Exploring the Parks and Nature Areas Around Sioux Falls

Sioux Falls has 76 named parks throughout the city that range from small sites suitable for neighborhood gatherings and playgrounds to large well developed nature centers such as Great Bear Recreational Park, Arrowhead Park, the Wegner Arboretum and East Sioux Falls Historical Site, and the linked park system along the Big Sioux River. The state provides outdoor recreation areas and state parks including the Big Sioux Recreation Area, Beaver Creek Nature Area, Lake Alvin Recreation Area, Newton Hills State Park, and the Outdoor Campus in Sioux Falls that is a joint city/state operation.

Tuesday, December 4, 2012

Mary Jo Wegner Arboretum/Perry Nature Area: Dec. 2012
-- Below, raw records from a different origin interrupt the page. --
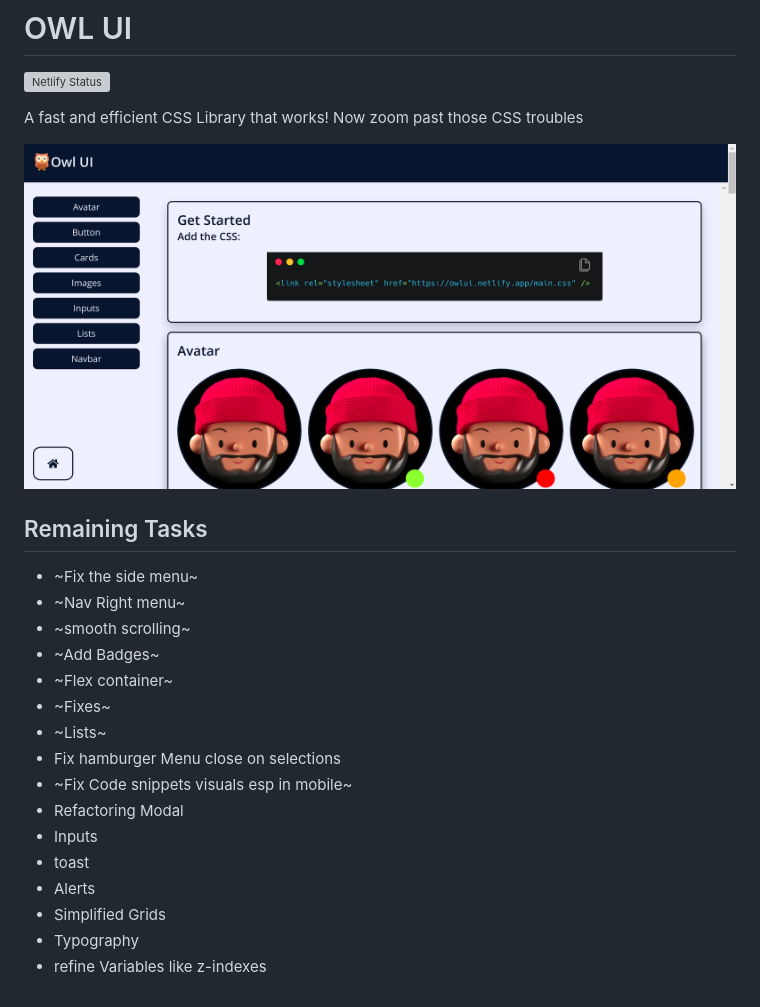
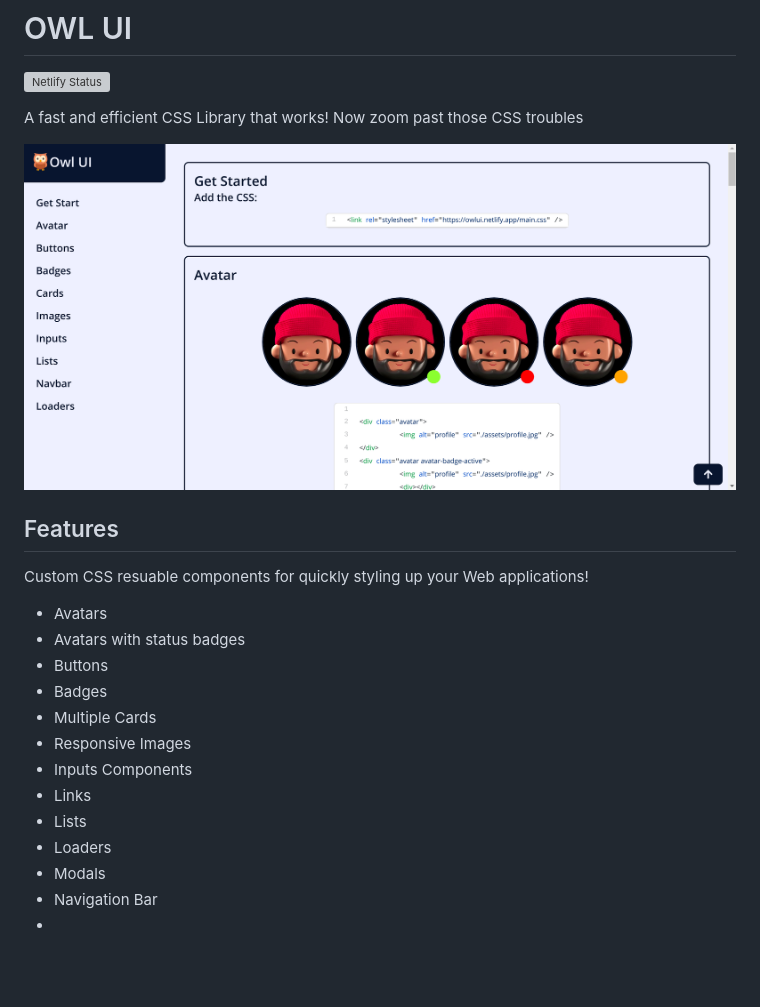
Before and after one commit to varenaggarwal/neog-owl-ui-lib, a Markdown page: Readme.md, the part around the change. GitHub-like rendering; pictures changed too: assets/Screenshot.png; blank space fills up the shorter version; grey boxes are pictures that could not be loaded.

Commit message:
add scroll offset  + Update Readme

```diff
--- a/Readme.md
+++ b/Readme.md
@@ -6,21 +6,20 @@ A fast and efficient CSS Library that works! Now zoom past those CSS troubles
 
 ![Screenshot](./assets/Screenshot.png)
 
-## Remaining Tasks
+## Features
 
-- ~Fix the side menu~
-- ~Nav Right menu~
-- ~smooth scrolling~
-- ~Add Badges~
-- ~Flex container~
-- ~Fixes~
-- ~Lists~
-- Fix hamburger Menu close on selections
-- ~Fix Code snippets visuals esp in mobile~
-- Refactoring Modal
-- Inputs
-- toast
-- Alerts
-- Simplified Grids
-- Typography
-- refine Variables like z-indexes
+Custom CSS resuable components for quickly styling up your Web applications!
+
+- Avatars
+- Avatars with status badges
+- Buttons
+- Badges
+- Multiple Cards
+- Responsive Images
+- Inputs Components
+- Links
+- Lists
+- Loaders
+- Modals
+- Navigation Bar
+-
```
Also changed, not shown: 3 other files.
The Mary Jo Wegner Arboretum combined with the Perry Nature Area is in the process of a major design and construction phase that will provide one of the premier park sites in Sioux Falls.  Minnehaha County has joined with the city to provide this combined park site that is now managed by the city. 
My wife and I have considered this one of our key hiking areas within the city, and we visit the site at least once a week most of the year.  The weather in Sioux Falls has been exceptionally mild so far this fall and hiking possibilities have been extended.  This afternoon, we drove out to the Arboretum – our third time in less than a week. The temperature was about 50 degrees, the sun was bright, and winds were negligible.
The major change taking place currently at the Arboretum is within the redesigned entry and parking area.  The Mabel and Judy Jasper Educational Center is in the final phase of construction and provides a focus for visitors to the site. Interpretive signage is in place around the structure offering an historical overview of East Sioux Falls.
Our hike began in the parking lot of the Center and headed east along the old railway bed leading toward the steel building housing the Fraternal Order of Police. 
From the road running between the FOP building and the Big Sioux River, a trail leads down onto the large field to the north.  A pathway runs along the perimeter of the field with the river visible through the bare trees. 
This field road or pathway leads around the field to the west.  An old bridge over the Big Sioux River is visible within the woods; the bridge is now privately owned and not accessible.  The park border extends to the shore along the river, but Iowa land is across the river and the bridge now belongs to a property owner.
There is a line of woods between the fields that are part of the arboretum/nature center and the river, and we hiked through these woods along the bed of a draw that probably runs with water during the spring or in wet years.  Now, it is dry and filled with fallen leaves within a grove of bare trees.
We made our way through the trees for a time and then exited the grove onto the second field/meadow on the western end of the site.  There was a pathway/field road along the edge of this field as well, and we continued along until we reached a creek flowing under the main gravel road that runs through the Perry Nature Area. 
There is a picnic shelter provided just off the road and adjacent to the creek running through the area.  We generally stop at this shelter for a break during our hikes.  This is generally where our elderly miniature poodle takes a few sips of water while we are seated at one of the picnic tables.
Our hike route then takes up south across the creek again and along a trail heading west through a lowland section.  This is a part of the park that is especially popular with area birders. 
The trail passes the remains of a home from many years ago.  This part of the hike passes through private property that is not a part of the park, but it is regularly used by hikers as they move through the woods and back up onto the old rail-bed pathway.
We moved east along the old elevated rail-bed pathway toward the entrance to the park.  This pathway runs parallel to Highway 42, with the highway on the right side and an overlook through the woods into the main part of the park on the left.
This section of the trail ends at the road leading into the park.  Turning left, one can continue along to the shelter at the top of the hill. 
Our hike this afternoon took about one and a-half hours.  It was really a great stroll through a varied landscape. 
This a wonderful time to hike the trails of the arboretum/nature area, a time before the snow covers it all for the next several months.  Even then, however, I like to use this setting for snowshoeing.  There is plenty of open space for snowshoeing in a variety of terrain.  My old rawhide and wood snowshoes from yesteryear are hanging in the garage ready for the first winter hike over snow covered fields, trails, and along the river.
For those interested in how my current observations compare to those made a year ago, please check out the narrative identified in the index of area hiking possibilities listed on the right side of the blog.

The complete set of photographs taken on the hike today can be seen on my Flickr page at the following URL:  http://www.flickr.com/photos/jayheath/sets/72157632170631469/


  1. Thank you very much for the lovely photos and information about the arboretum/nature area. My how the area has changed! My now late uncle used to live there when it used to be East Sioux Falls.He was one of the last residents.

  2. I'm glad to see that people are making use of this beautiful area, a transition between the rose quartzite quarries to the West and the farmland along the Sioux River to the East & North. My Great-Great Grandfather once ran the East Sioux Falls Quarry Company on this property, and our family is so glad of the good use it is being put to.